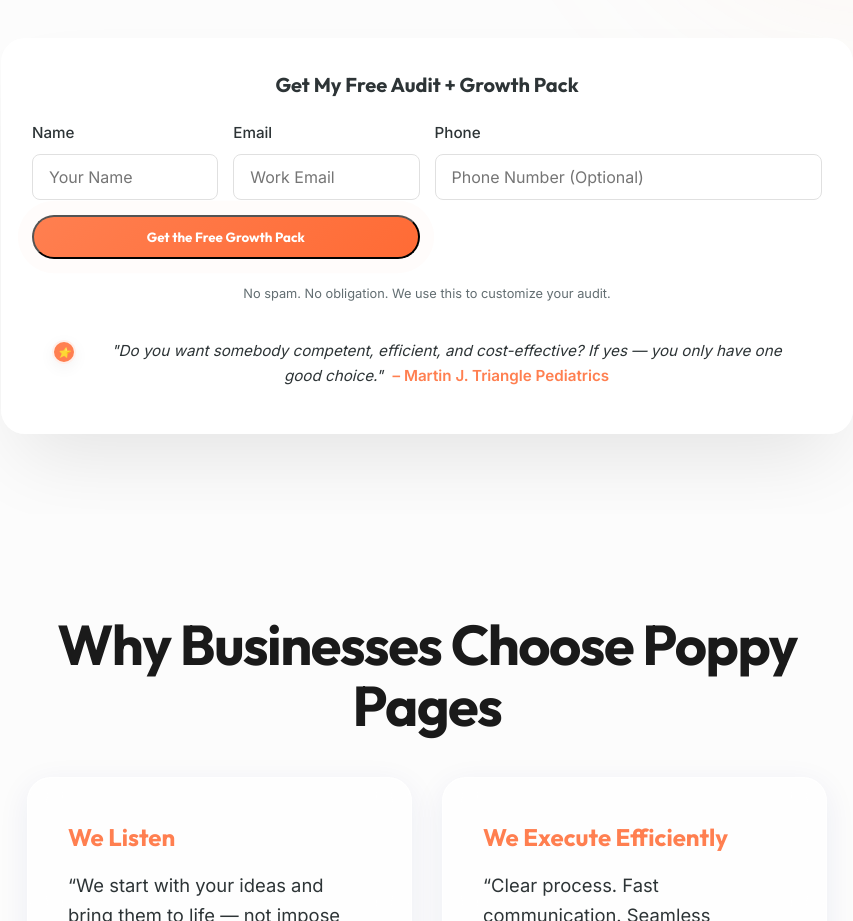
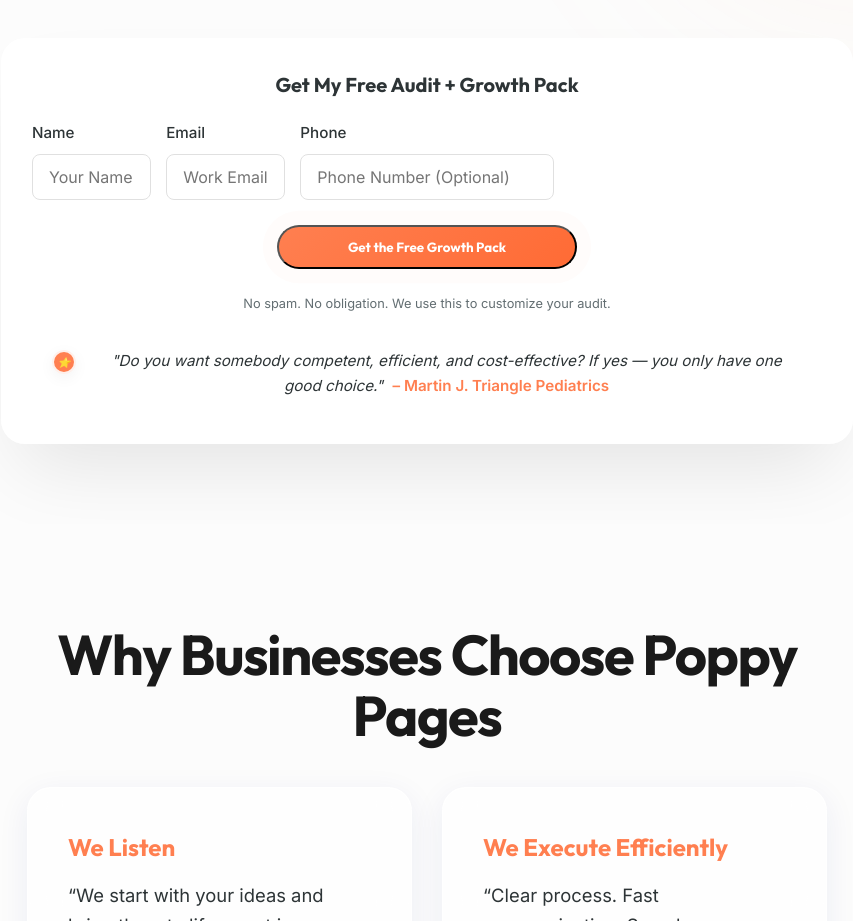
Before and after one commit to poppypages/poppy-pages, a plain HTML site: page index.html in a window 1280 px wide. Shown: the part 840-1761 px from the top of the page, without its empty margins (213-1066 px from the left). Drawn offline with Linux system fonts and the light colour scheme.

Commit message:
Admin login update, form grid fix

```diff
--- a/styles.css
+++ b/styles.css
@@ -1201,7 +1201,7 @@ footer {
 @media (min-width: 900px) {
     #lead-form-step-1 {
         display: grid;
-        grid-template-columns: 1fr 1fr;
+        grid-template-columns: 1fr 1fr 1fr;
         gap: 15px;
         align-items: end;
     }
@@ -1216,6 +1216,15 @@ footer {
     #lead-form-step-1 .form-group {
         margin-bottom: 0;
         width: 100%;
+    }
+
+    /* Button takes a full new row and is centered */
+    #lead-form-step-1 button {
+        grid-column: 1 / -1;
+        justify-self: center;
+        width: auto;
+        min-width: 300px;
+        margin-top: 10px;
     }
 
     /* Privacy Text spans full width */
```
Also changed, not shown: admin.html (+7 -2 lines).
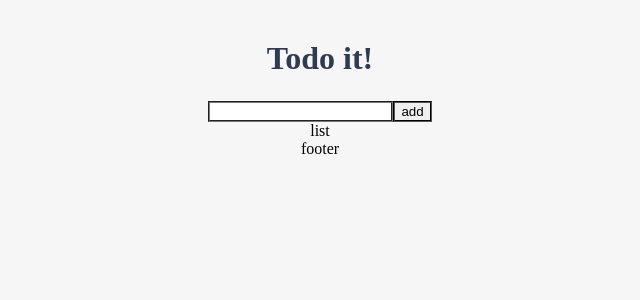
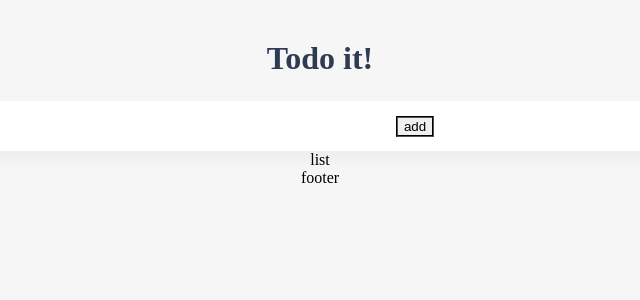
Before and after one commit to aamoos/vue-todo, a Vue app: page / in a window 1280 px wide. Shown: the top 300 px of the page, without its empty margins (320-960 px from the left). Built offline with nearby package versions, Linux system fonts and the light colour scheme.

Commit message:
TodoInput 컴포넌트 코드 정리 및 UI 스타일링

```diff
--- a/src/components/TodoInput.vue
+++ b/src/components/TodoInput.vue
@@ -1,7 +1,10 @@
 <template>
-  <div>
-    <input type="text" v-model="newTodoItem">
+  <div class="inputBox shadow">
+    <input type="text" v-model="newTodoItem" v-on:keyup.enter="addTodo">
     <button v-on:click="addTodo">add</button>
+    <span class="addContainer" v-on:click="addTodo">
+      <i class="fas fa-plus addBtn"></i>
+    </span>
   </div>
 </template>
 
@@ -16,12 +19,38 @@
     addTodo: function(){
       console.log(this.newTodoItem);
       localStorage.setItem(this.newTodoItem, this.newTodoItem);
+      this.clearInput();
+    },
+    clearInput: function(){
       this.newTodoItem = '';
     }
   }
 }
 </script>
 
-<style>
-
+<style scoped>
+input:focus {
+  outline: none;
+}
+.inputBox {
+  background: white;
+  height: 50px;
+  line-height: 50px;
+  border-radius: 5px;
+}
+.inputBox input {
+  border-style: none;
+  font-size: 0.9rem;
+}
+.addContainer {
+  float: right;
+  background: linear-gradient(to right, #6478FB, #8763FB);
+  display:block;
+  width: 3rem;
+  border-radius: 0 5px 5px 0;
+}
+.addBtn {
+  color: white;
+  vertical-align: middle;
+}
 </style>
```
____
YOUR OBJECTIVE> Word for word, restate the lines above from the line containing "Admin login update, form grid fix" through the line containing "Also changed, not", with both included and nothing else.

TASK SOLUTION>
Admin login update, form grid fix

```diff
--- a/styles.css
+++ b/styles.css
@@ -1201,7 +1201,7 @@ footer {
 @media (min-width: 900px) {
     #lead-form-step-1 {
         display: grid;
-        grid-template-columns: 1fr 1fr;
+        grid-template-columns: 1fr 1fr 1fr;
         gap: 15px;
         align-items: end;
     }
@@ -1216,6 +1216,15 @@ footer {
     #lead-form-step-1 .form-group {
         margin-bottom: 0;
         width: 100%;
+    }
+
+    /* Button takes a full new row and is centered */
+    #lead-form-step-1 button {
+        grid-column: 1 / -1;
+        justify-self: center;
+        width: auto;
+        min-width: 300px;
+        margin-top: 10px;
     }
 
     /* Privacy Text spans full width */
```
Also changed, not shown: admin.html (+7 -2 lines).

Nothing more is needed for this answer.